*Instructions for the task:* The listing below begins with the first line you should copy; stop after the line containing "9004581718<br> Rohit: +91 9611322877", and drop every picture.

*Input data:*
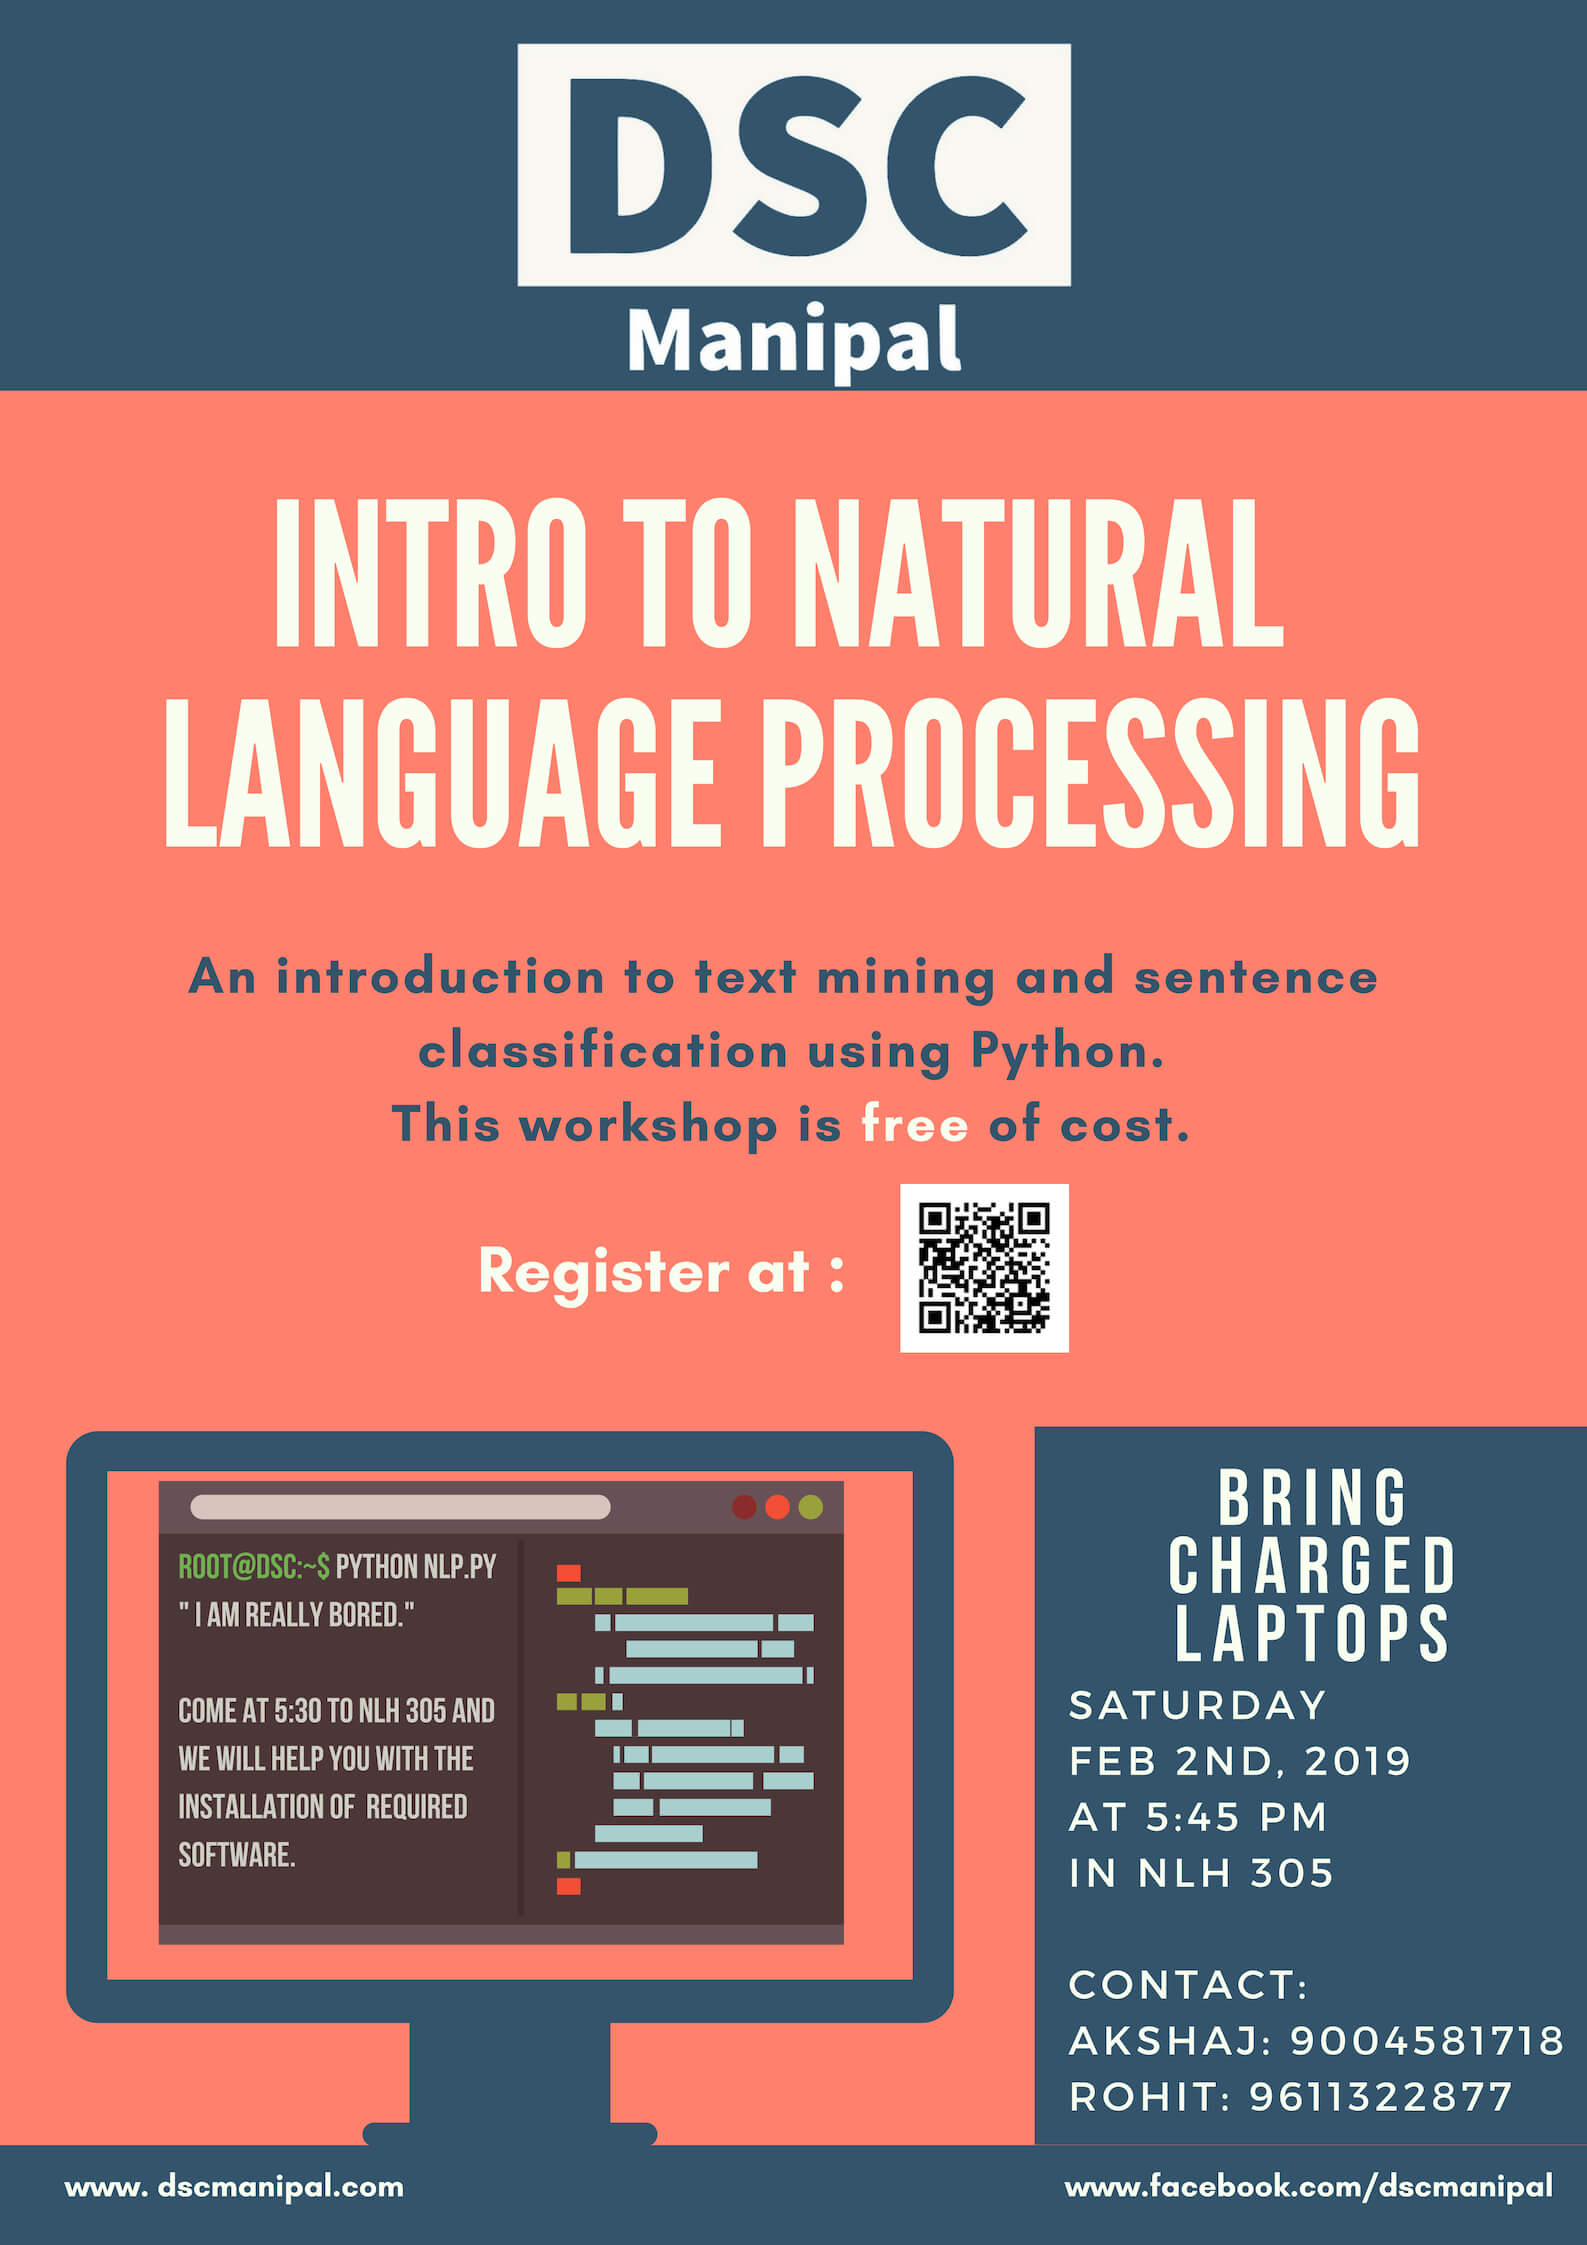
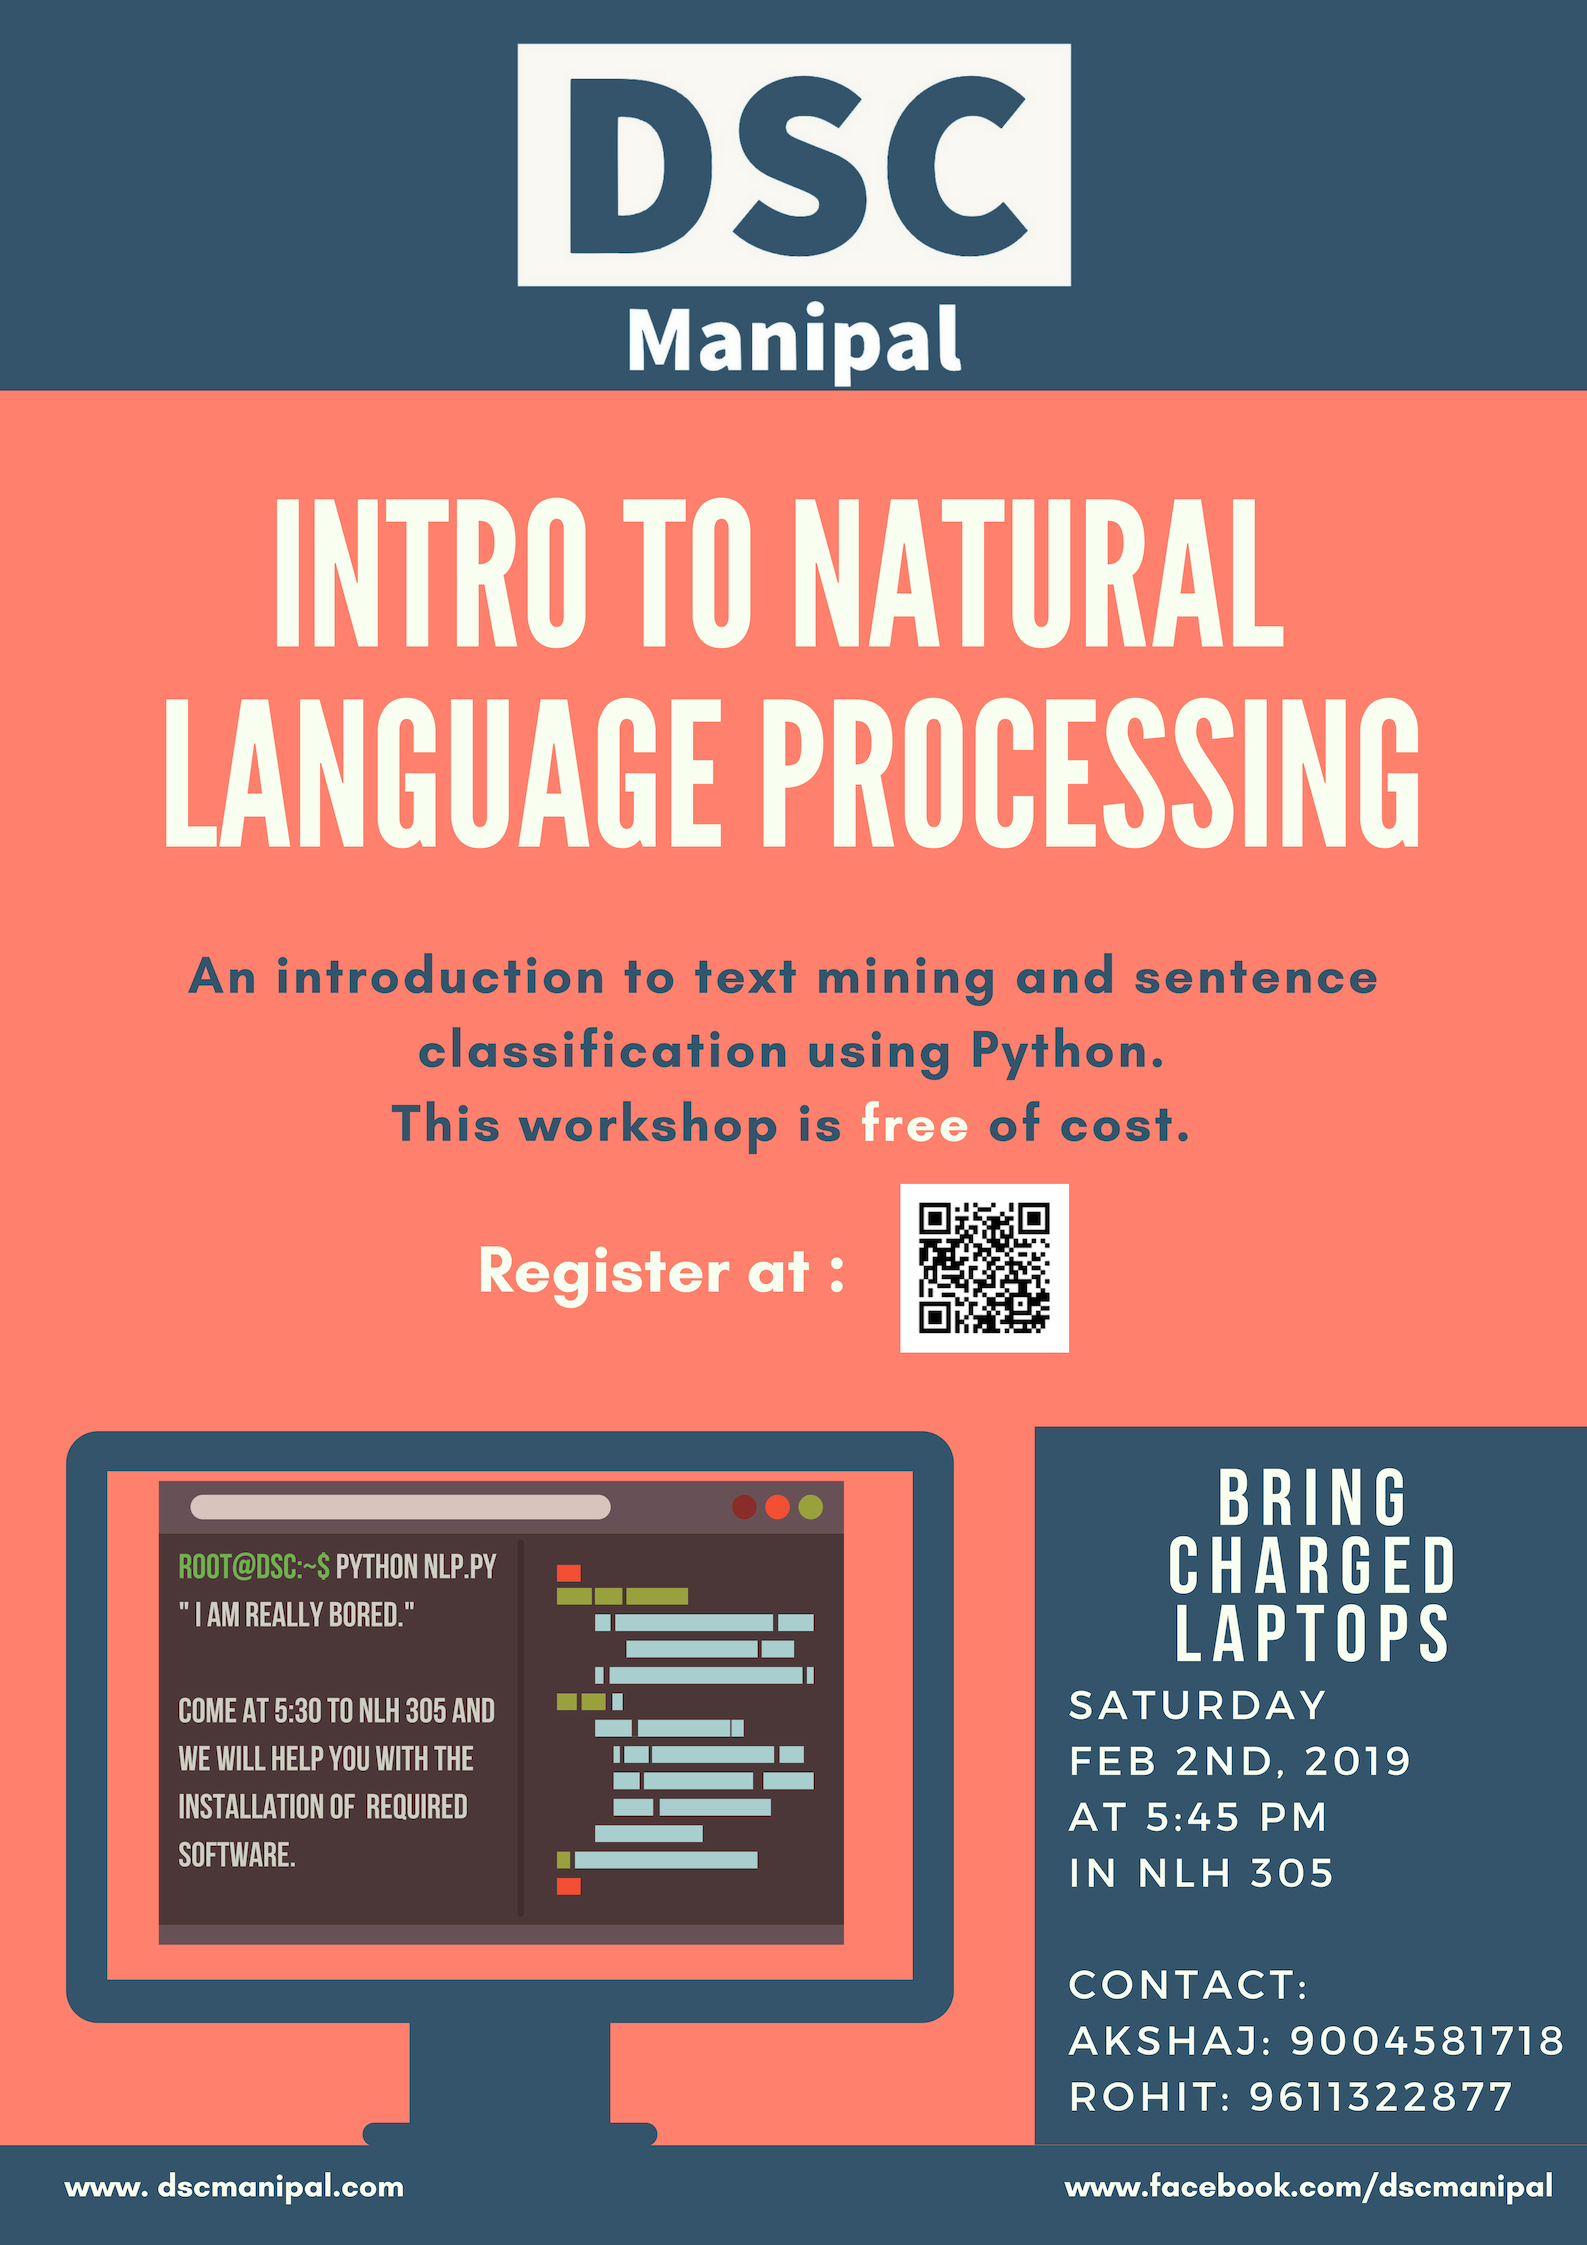
removed akshaj phone number

Changed region(s): [[0.8954, 0.9042, 0.9263, 0.9354], [0.6793, 0.9042, 0.7101, 0.9354]]

diff --git a/index.html b/index.html
@@ -726,7 +726,7 @@
                     <div class="cinfo">
                         <h6>Call Us At</h6>
                         <p>
-                            Akshaj: +91 9004581718<br> Rohit: +91 9611322877
+                            Rohit: +91 9611322877<br>Niraj: +91 8850282965<br>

*Answer to the exercise:*
removed akshaj phone number

Changed region(s): [[0.8954, 0.9042, 0.9263, 0.9354], [0.6793, 0.9042, 0.7101, 0.9354]]

diff --git a/index.html b/index.html
@@ -726,7 +726,7 @@
                     <div class="cinfo">
                         <h6>Call Us At</h6>
                         <p>
-                            Akshaj: +91 9004581718<br> Rohit: +91 9611322877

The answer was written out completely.